An exact reproduction of the listing, minus the pictures, is the required output.

═════ TASK INPUT

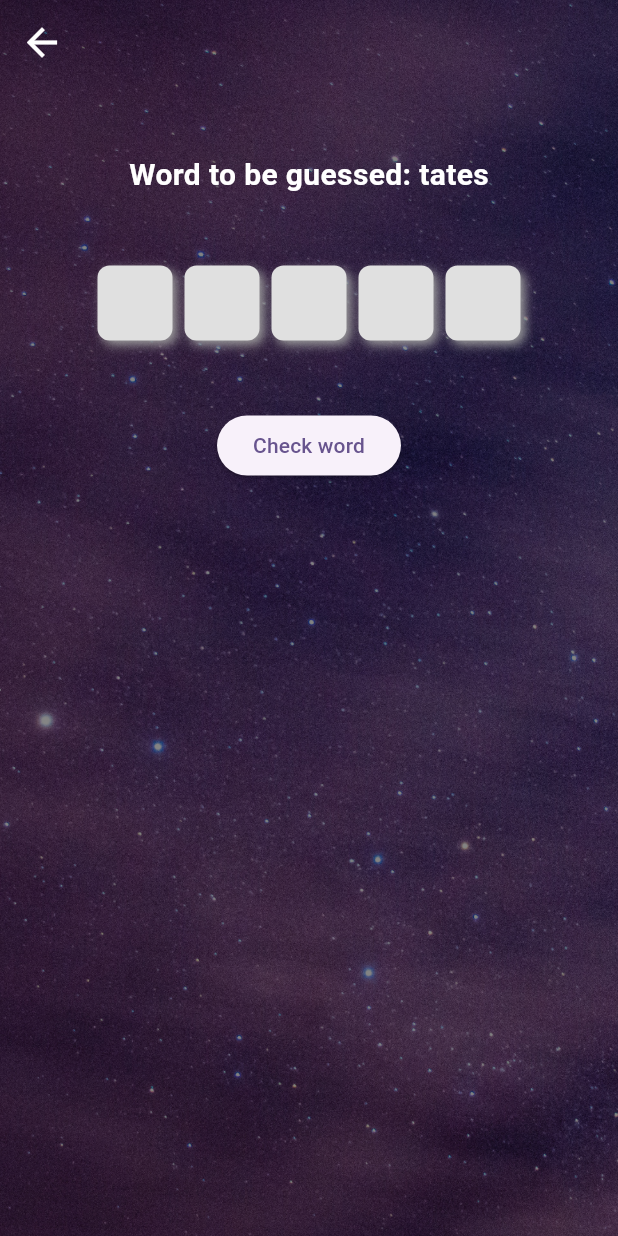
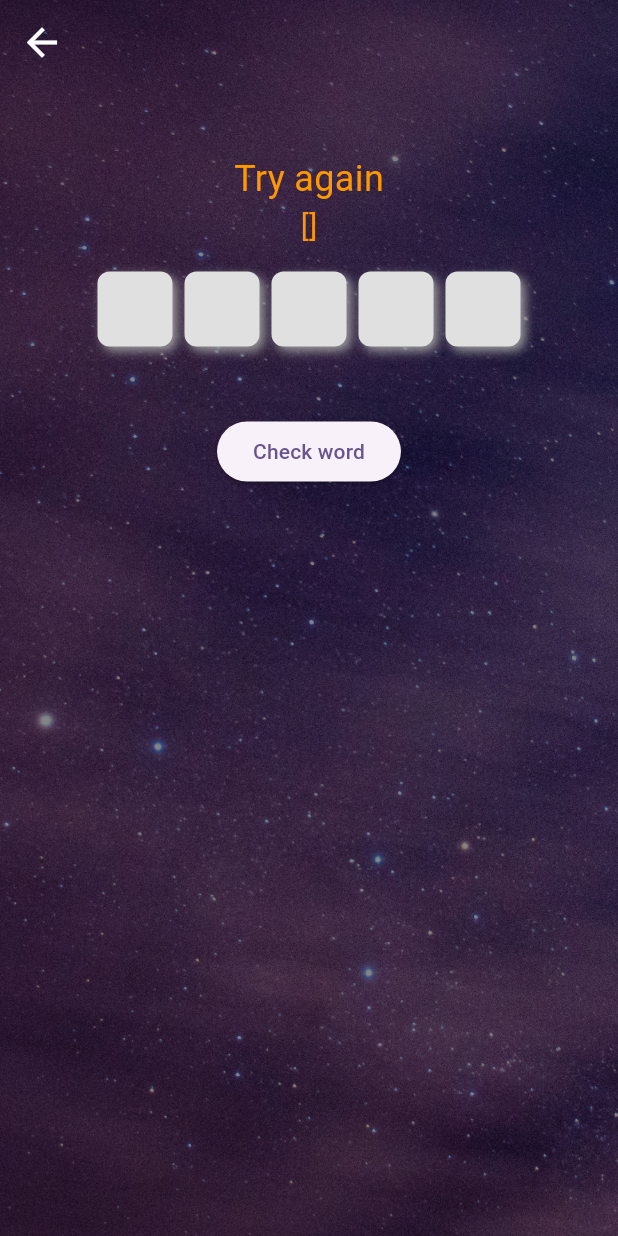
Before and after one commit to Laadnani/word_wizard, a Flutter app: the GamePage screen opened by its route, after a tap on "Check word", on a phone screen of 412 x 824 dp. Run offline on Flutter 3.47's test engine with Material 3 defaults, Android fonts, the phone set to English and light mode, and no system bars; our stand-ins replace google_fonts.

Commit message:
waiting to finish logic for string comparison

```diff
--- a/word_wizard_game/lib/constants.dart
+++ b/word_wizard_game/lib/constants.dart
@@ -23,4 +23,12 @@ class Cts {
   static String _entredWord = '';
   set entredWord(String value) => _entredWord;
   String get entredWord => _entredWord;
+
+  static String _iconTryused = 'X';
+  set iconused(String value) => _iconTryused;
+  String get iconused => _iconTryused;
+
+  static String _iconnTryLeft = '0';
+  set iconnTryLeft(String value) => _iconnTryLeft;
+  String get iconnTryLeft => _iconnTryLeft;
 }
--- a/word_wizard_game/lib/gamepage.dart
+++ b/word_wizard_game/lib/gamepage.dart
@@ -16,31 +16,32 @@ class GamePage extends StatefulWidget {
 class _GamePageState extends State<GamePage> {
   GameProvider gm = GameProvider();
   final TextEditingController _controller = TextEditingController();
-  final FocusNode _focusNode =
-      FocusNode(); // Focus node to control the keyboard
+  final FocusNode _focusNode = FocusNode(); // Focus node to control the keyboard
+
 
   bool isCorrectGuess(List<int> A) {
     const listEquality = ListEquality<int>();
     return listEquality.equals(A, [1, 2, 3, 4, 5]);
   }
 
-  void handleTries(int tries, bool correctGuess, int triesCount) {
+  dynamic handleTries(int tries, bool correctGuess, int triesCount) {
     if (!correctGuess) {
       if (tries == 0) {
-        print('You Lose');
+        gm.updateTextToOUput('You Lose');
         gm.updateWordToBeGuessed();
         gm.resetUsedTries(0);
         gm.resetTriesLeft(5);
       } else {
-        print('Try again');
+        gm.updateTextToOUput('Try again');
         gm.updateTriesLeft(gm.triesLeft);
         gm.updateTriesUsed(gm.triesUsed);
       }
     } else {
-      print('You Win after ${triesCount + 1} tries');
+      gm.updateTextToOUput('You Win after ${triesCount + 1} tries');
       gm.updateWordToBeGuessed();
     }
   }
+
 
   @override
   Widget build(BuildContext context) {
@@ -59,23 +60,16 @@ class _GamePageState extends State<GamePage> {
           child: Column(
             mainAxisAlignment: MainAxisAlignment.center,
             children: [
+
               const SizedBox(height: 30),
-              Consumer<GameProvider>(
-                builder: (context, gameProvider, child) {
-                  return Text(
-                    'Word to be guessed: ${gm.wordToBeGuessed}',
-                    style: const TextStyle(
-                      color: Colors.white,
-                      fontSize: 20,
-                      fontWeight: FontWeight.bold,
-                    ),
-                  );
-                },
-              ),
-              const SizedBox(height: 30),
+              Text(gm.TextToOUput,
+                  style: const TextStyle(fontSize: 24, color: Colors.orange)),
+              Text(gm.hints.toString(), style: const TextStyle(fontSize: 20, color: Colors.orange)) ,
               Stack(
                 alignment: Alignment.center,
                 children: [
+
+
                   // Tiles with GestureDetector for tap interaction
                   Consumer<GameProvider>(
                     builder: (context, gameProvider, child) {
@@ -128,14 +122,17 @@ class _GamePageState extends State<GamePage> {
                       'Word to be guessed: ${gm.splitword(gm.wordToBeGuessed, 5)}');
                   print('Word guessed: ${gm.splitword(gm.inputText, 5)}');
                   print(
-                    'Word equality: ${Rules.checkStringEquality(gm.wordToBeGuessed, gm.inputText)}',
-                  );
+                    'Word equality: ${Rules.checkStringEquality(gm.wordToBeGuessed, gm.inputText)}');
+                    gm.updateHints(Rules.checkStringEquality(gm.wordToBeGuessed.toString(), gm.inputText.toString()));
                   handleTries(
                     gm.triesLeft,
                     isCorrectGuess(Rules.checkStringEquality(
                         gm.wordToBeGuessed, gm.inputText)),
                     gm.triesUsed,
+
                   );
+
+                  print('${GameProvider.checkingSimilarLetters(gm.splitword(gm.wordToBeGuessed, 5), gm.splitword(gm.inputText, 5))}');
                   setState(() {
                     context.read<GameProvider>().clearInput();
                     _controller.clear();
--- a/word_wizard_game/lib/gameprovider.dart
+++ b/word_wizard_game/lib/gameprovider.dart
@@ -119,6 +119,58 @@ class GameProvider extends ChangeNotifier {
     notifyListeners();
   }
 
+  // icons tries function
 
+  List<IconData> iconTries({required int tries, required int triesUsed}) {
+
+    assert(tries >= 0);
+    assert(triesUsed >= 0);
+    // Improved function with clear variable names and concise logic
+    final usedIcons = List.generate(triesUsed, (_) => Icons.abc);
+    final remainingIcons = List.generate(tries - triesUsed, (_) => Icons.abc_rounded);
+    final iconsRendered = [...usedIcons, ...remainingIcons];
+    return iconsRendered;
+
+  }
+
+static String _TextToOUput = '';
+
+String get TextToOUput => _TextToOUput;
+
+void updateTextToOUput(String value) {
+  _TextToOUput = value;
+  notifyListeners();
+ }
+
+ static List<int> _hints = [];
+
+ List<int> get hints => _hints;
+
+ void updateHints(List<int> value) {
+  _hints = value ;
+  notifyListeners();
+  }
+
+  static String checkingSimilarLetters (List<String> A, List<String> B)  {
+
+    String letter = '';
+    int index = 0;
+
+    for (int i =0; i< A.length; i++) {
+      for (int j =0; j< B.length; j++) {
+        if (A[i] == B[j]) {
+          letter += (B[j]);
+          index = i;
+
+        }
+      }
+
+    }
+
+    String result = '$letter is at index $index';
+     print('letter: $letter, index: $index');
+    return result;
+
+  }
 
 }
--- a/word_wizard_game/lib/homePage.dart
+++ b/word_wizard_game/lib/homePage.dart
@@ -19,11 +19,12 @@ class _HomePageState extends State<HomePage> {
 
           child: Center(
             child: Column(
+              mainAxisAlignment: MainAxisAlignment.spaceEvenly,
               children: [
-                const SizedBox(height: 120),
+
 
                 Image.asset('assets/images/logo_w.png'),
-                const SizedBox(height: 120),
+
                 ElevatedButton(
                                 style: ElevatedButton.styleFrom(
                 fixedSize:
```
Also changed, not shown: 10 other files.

══════════

EXERCISE OUTPUT |
Before and after one commit to Laadnani/word_wizard, a Flutter app: the GamePage screen opened by its route, after a tap on "Check word", on a phone screen of 412 x 824 dp. Run offline on Flutter 3.47's test engine with Material 3 defaults, Android fonts, the phone set to English and light mode, and no system bars; our stand-ins replace google_fonts.

Commit message:
waiting to finish logic for string comparison

```diff
--- a/word_wizard_game/lib/constants.dart
+++ b/word_wizard_game/lib/constants.dart
@@ -23,4 +23,12 @@ class Cts {
   static String _entredWord = '';
   set entredWord(String value) => _entredWord;
   String get entredWord => _entredWord;
+
+  static String _iconTryused = 'X';
+  set iconused(String value) => _iconTryused;
+  String get iconused => _iconTryused;
+
+  static String _iconnTryLeft = '0';
+  set iconnTryLeft(String value) => _iconnTryLeft;
+  String get iconnTryLeft => _iconnTryLeft;
 }
--- a/word_wizard_game/lib/gamepage.dart
+++ b/word_wizard_game/lib/gamepage.dart
@@ -16,31 +16,32 @@ class GamePage extends StatefulWidget {
 class _GamePageState extends State<GamePage> {
   GameProvider gm = GameProvider();
   final TextEditingController _controller = TextEditingController();
-  final FocusNode _focusNode =
-      FocusNode(); // Focus node to control the keyboard
+  final FocusNode _focusNode = FocusNode(); // Focus node to control the keyboard
+
 
   bool isCorrectGuess(List<int> A) {
     const listEquality = ListEquality<int>();
     return listEquality.equals(A, [1, 2, 3, 4, 5]);
   }
 
-  void handleTries(int tries, bool correctGuess, int triesCount) {
+  dynamic handleTries(int tries, bool correctGuess, int triesCount) {
     if (!correctGuess) {
       if (tries == 0) {
-        print('You Lose');
+        gm.updateTextToOUput('You Lose');
         gm.updateWordToBeGuessed();
         gm.resetUsedTries(0);
         gm.resetTriesLeft(5);
       } else {
-        print('Try again');
+        gm.updateTextToOUput('Try again');
         gm.updateTriesLeft(gm.triesLeft);
         gm.updateTriesUsed(gm.triesUsed);
       }
     } else {
-      print('You Win after ${triesCount + 1} tries');
+      gm.updateTextToOUput('You Win after ${triesCount + 1} tries');
       gm.updateWordToBeGuessed();
     }
   }
+
 
   @override
   Widget build(BuildContext context) {
@@ -59,23 +60,16 @@ class _GamePageState extends State<GamePage> {
           child: Column(
             mainAxisAlignment: MainAxisAlignment.center,
             children: [
+
               const SizedBox(height: 30),
-              Consumer<GameProvider>(
-                builder: (context, gameProvider, child) {
-                  return Text(
-                    'Word to be guessed: ${gm.wordToBeGuessed}',
-                    style: const TextStyle(
-                      color: Colors.white,
-                      fontSize: 20,
-                      fontWeight: FontWeight.bold,
-                    ),
-                  );
-                },
-              ),
-              const SizedBox(height: 30),
+              Text(gm.TextToOUput,
+                  style: const TextStyle(fontSize: 24, color: Colors.orange)),
+              Text(gm.hints.toString(), style: const TextStyle(fontSize: 20, color: Colors.orange)) ,
               Stack(
                 alignment: Alignment.center,
                 children: [
+
+
                   // Tiles with GestureDetector for tap interaction
                   Consumer<GameProvider>(
                     builder: (context, gameProvider, child) {
@@ -128,14 +122,17 @@ class _GamePageState extends State<GamePage> {
                       'Word to be guessed: ${gm.splitword(gm.wordToBeGuessed, 5)}');
                   print('Word guessed: ${gm.splitword(gm.inputText, 5)}');
                   print(
-                    'Word equality: ${Rules.checkStringEquality(gm.wordToBeGuessed, gm.inputText)}',
-                  );
+                    'Word equality: ${Rules.checkStringEquality(gm.wordToBeGuessed, gm.inputText)}');
+                    gm.updateHints(Rules.checkStringEquality(gm.wordToBeGuessed.toString(), gm.inputText.toString()));
                   handleTries(
                     gm.triesLeft,
                     isCorrectGuess(Rules.checkStringEquality(
                         gm.wordToBeGuessed, gm.inputText)),
                     gm.triesUsed,
+
                   );
+
+                  print('${GameProvider.checkingSimilarLetters(gm.splitword(gm.wordToBeGuessed, 5), gm.splitword(gm.inputText, 5))}');
                   setState(() {
                     context.read<GameProvider>().clearInput();
                     _controller.clear();
--- a/word_wizard_game/lib/gameprovider.dart
+++ b/word_wizard_game/lib/gameprovider.dart
@@ -119,6 +119,58 @@ class GameProvider extends ChangeNotifier {
     notifyListeners();
   }
 
+  // icons tries function
 
+  List<IconData> iconTries({required int tries, required int triesUsed}) {
+
+    assert(tries >= 0);
+    assert(triesUsed >= 0);
+    // Improved function with clear variable names and concise logic
+    final usedIcons = List.generate(triesUsed, (_) => Icons.abc);
+    final remainingIcons = List.generate(tries - triesUsed, (_) => Icons.abc_rounded);
+    final iconsRendered = [...usedIcons, ...remainingIcons];
+    return iconsRendered;
+
+  }
+
+static String _TextToOUput = '';
+
+String get TextToOUput => _TextToOUput;
+
+void updateTextToOUput(String value) {
+  _TextToOUput = value;
+  notifyListeners();
+ }
+
+ static List<int> _hints = [];
+
+ List<int> get hints => _hints;
+
+ void updateHints(List<int> value) {
+  _hints = value ;
+  notifyListeners();
+  }
+
+  static String checkingSimilarLetters (List<String> A, List<String> B)  {
+
+    String letter = '';
+    int index = 0;
+
+    for (int i =0; i< A.length; i++) {
+      for (int j =0; j< B.length; j++) {
+        if (A[i] == B[j]) {
+          letter += (B[j]);
+          index = i;
+
+        }
+      }
+
+    }
+
+    String result = '$letter is at index $index';
+     print('letter: $letter, index: $index');
+    return result;
+
+  }
 
 }
--- a/word_wizard_game/lib/homePage.dart
+++ b/word_wizard_game/lib/homePage.dart
@@ -19,11 +19,12 @@ class _HomePageState extends State<HomePage> {
 
           child: Center(
             child: Column(
+              mainAxisAlignment: MainAxisAlignment.spaceEvenly,
               children: [
-                const SizedBox(height: 120),
+
 
                 Image.asset('assets/images/logo_w.png'),
-                const SizedBox(height: 120),
+
                 ElevatedButton(
                                 style: ElevatedButton.styleFrom(
                 fixedSize:
```
Also changed, not shown: 10 other files.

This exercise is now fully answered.